** Front-end code edit data **
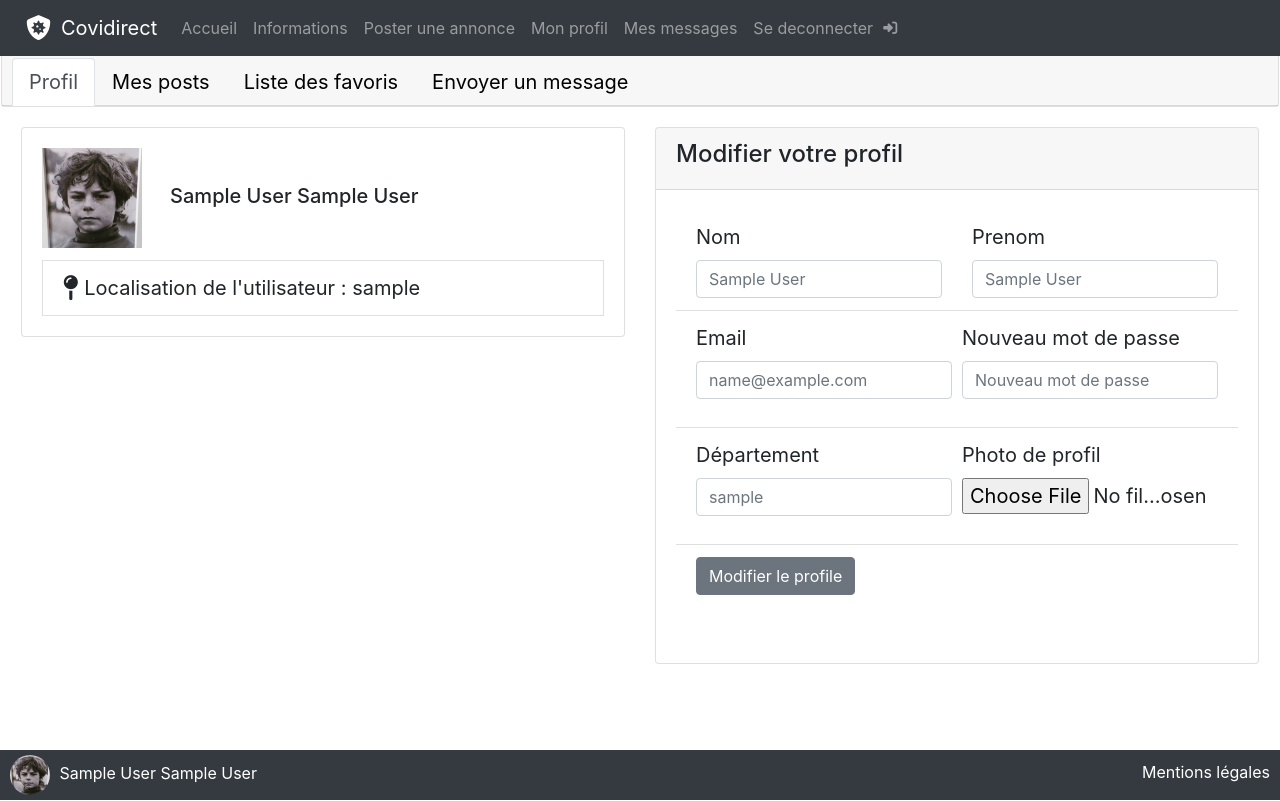
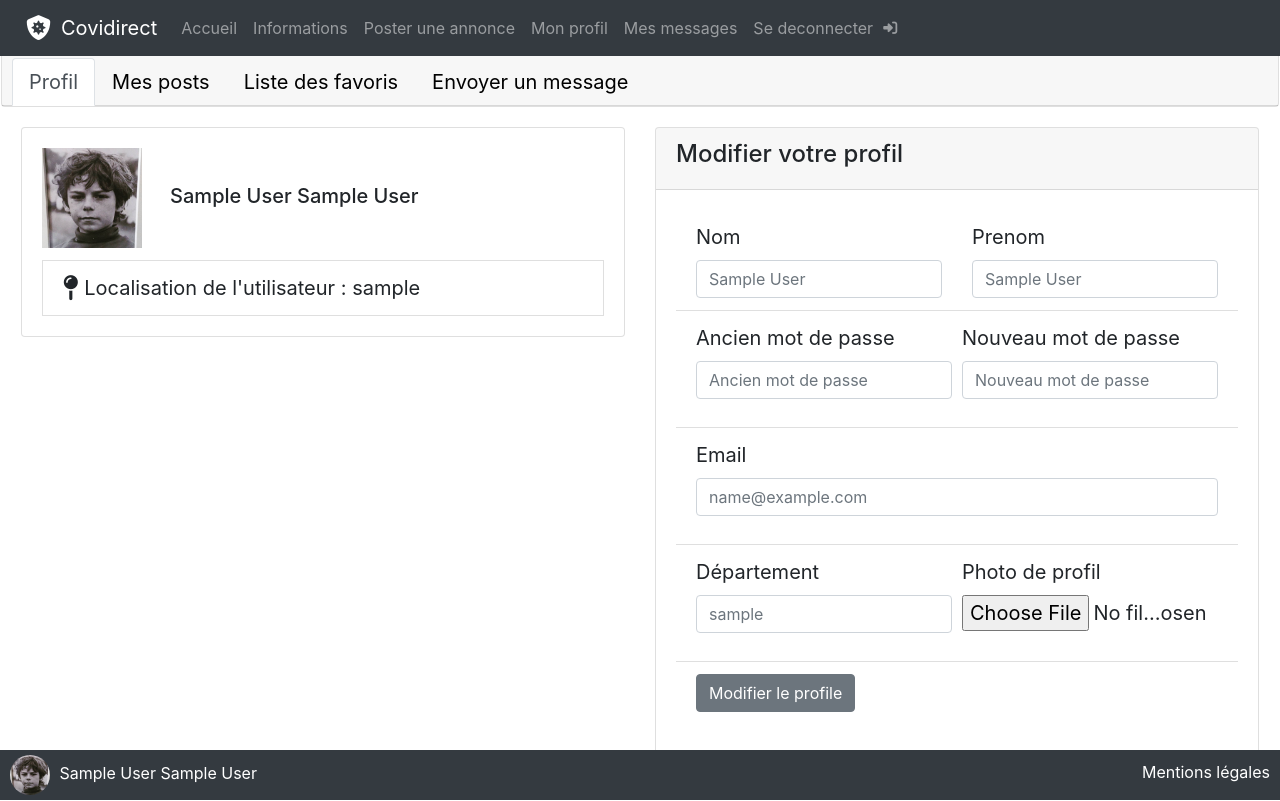
Before and after one commit to Kvntn/covidirect, a PHP site: page /LESITE/profile/profile.php in a window 1280 px wide. Run offline with PHP 8.4, Linux system fonts and the light colour scheme; the visitor is signed in with stand-in values (Sample User, id 1); data that the repository does not hold is empty; some libraries are stand-ins or nearby versions.

Commit message:
profile update form

```diff
--- a/LESITE/profile/profile.php
+++ b/LESITE/profile/profile.php
@@ -60,12 +60,18 @@
                 </div></li>
                 <li class="list-group-item"><div class="form-row">
                     <div class="form-group col-md-6">
-                    <label>Email</label>
-                    <input type="email" required="required" class="form-control" id="inputEmail4" placeholder="<?php echo $_SESSION['email']?>">
+                    <label>Ancien mot de passe</label>
+                    <input type="password" required="required" class="form-control" id="inputPassword4" placeholder="Ancien mot de passe">
                     </div>
                     <div class="form-group col-md-6">
                     <label>Nouveau mot de passe</label>
                     <input type="password" required="required" class="form-control" id="inputPassword4" placeholder="Nouveau mot de passe">
+                    </div>
+                </div></li>
+                <li class="list-group-item"><div class="form-row">
+                    <div class="form-group col-md">
+                    <label>Email</label>
+                    <input type="email" required="required" class="form-control" id="inputEmail4" placeholder="<?php echo $_SESSION['email']?>">
                     </div>
                 </div></li>
                 <li class="list-group-item"><div class="form-row">
```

** Exercise objective **
Where a line above contains the word "password", show that line.

** Answer box **
+                    <input type="password" required="required" class="form-control" id="inputPassword4" placeholder="Ancien mot de passe">
                     <input type="password" required="required" class="form-control" id="inputPassword4" placeholder="Nouveau mot de passe">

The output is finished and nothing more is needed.